■ WHAT YOU NEED TO DO ■
When the word "title" shows up in a line of the records below, copy that line.
** RECORDS SHOWN follows **
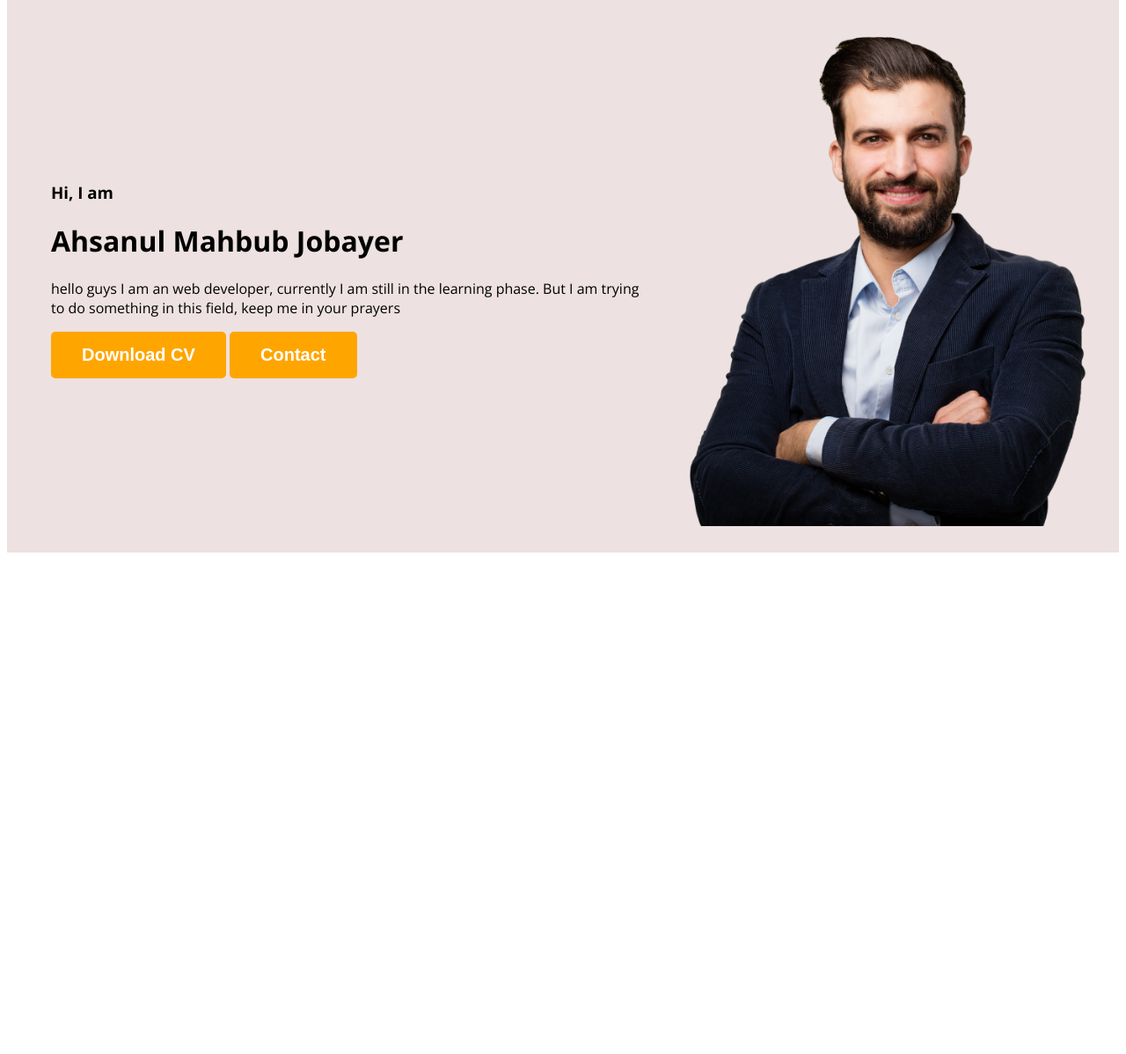
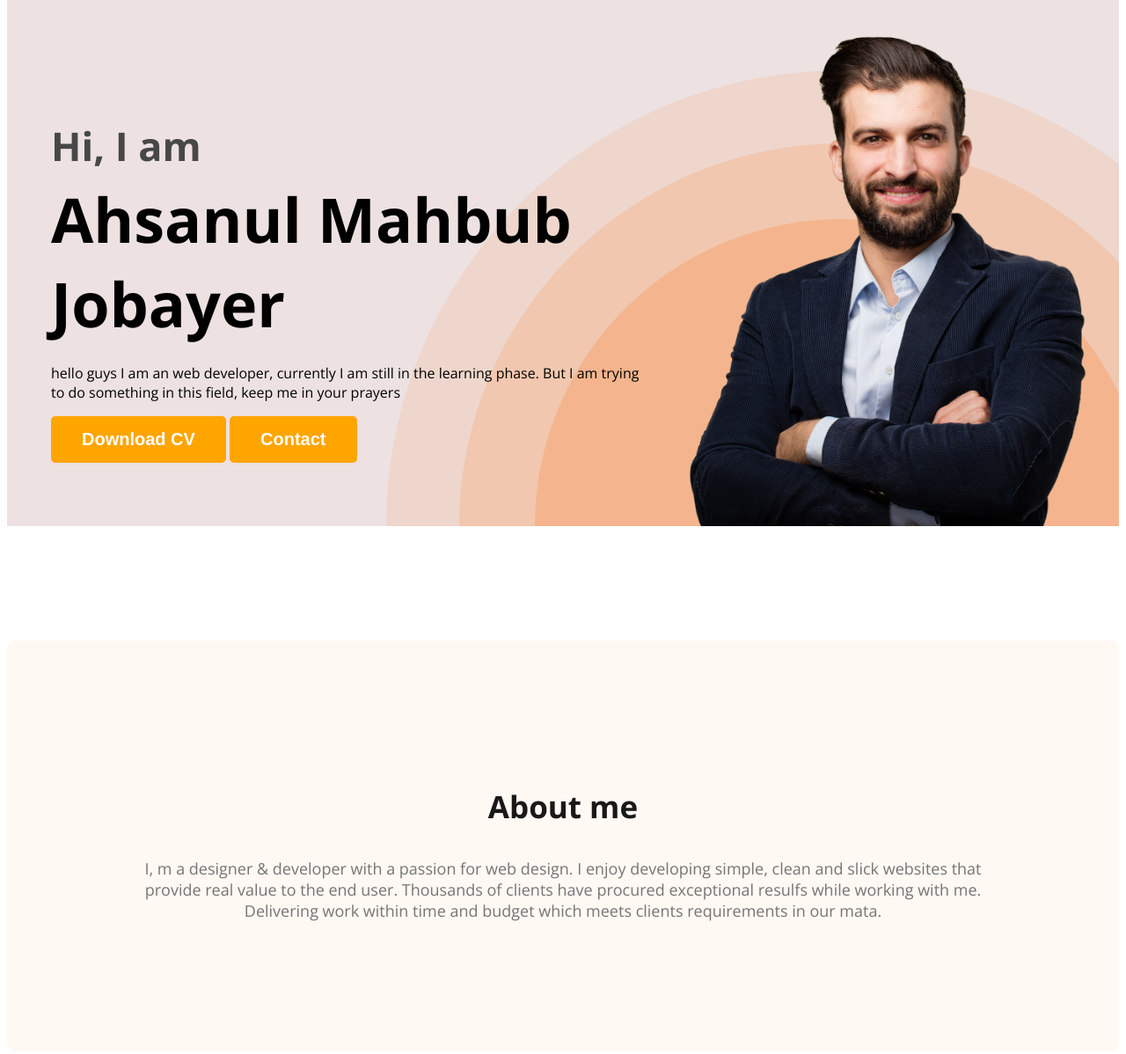
Before and after one commit to LABIB361/webdeveloper-portfolio-, a plain HTML site: page index.html in a window 1280 px wide. Shown: the part 120-1318 px from the top of the page at 88% size. Before the commit the page ends 800 px from the top, so only its background shows below. Drawn offline with nearby package versions, Linux system fonts and the light colour scheme.

Commit message:
about added

```diff
--- a/index.html
+++ b/index.html
@@ -20,7 +20,7 @@
             </ul>
         </nav>
         <div class="banner">
-            <div>
+            <div class="banner-content">
                 <h3 class="banner-greeting">Hi, I am</h3>
                 <h1 class="banner-title">Ahsanul Mahbub Jobayer</h1>
                 <p>hello guys I am an web developer, currently I am still in the learning phase. But I am trying to do something in this field, keep me in your prayers</p>
@@ -30,8 +30,12 @@
             <img src="images/hardy.png" alt="" class="profile-pic">
         </div>
     </header>
+
     <main>
-
+        <section class="about">
+            <h3 class="section-title">About me</h3>
+            <p class="section-description">I, m a designer & developer with a passion for web design. I enjoy developing simple, clean and slick websites that provide real value to the end user. Thousands of clients have procured exceptional resulfs while working with me. Delivering work within time and budget which meets clients requirements in our mata.</p>
+        </section>
     </main>
     <footer>
 
--- a/styles/portfolio.css
+++ b/styles/portfolio.css
@@ -46,13 +46,55 @@ nav a{
 /* header related styles */
 .header{
 background-color: rgb(237, 225, 225);
+background-image: url('../images/header_bg.png');
+background-repeat: no-repeat;
+background-position: bottom right ;
 }
 
 .banner{
-    padding: 30px 30px 30px 50px;
+    padding: 30px 30px 0px 50px;
     display: flex;
     align-items: center;
+    justify-content: space-between;
 }
 .banner .profile-pic{
     width: 500px;
 }
+.banner-greeting{
+    font-size: 45px;
+    color: #474747;
+    margin-bottom: 0;
+}
+.banner-title{
+    font-size: 70px;
+    font-weight: 700;
+    margin-top: 5px;
+    margin-bottom: 20px;
+}
+.banner-content{
+    max-width: 800px;
+}
+
+/* main section styles */
+/* about section styles */
+
+.about{
+    padding: 130px;
+    border-radius: 10px;
+    background-color: #FFF8F3;
+    margin: 130px 0;
+}
+
+.section-title{
+    color: #181818;
+    text-align: center;
+    font-size: 35px;
+    font-weight: 700;
+}
+
+.section-description{
+    color: #757575;
+    text-align: center;
+  font-size: 18px;
+
+}
```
** End of RECORDS SHOWN **
■ TASK RESULT ■
                 <h1 class="banner-title">Ahsanul Mahbub Jobayer</h1>
+            <h3 class="section-title">About me</h3>
+.banner-title{
+.section-title{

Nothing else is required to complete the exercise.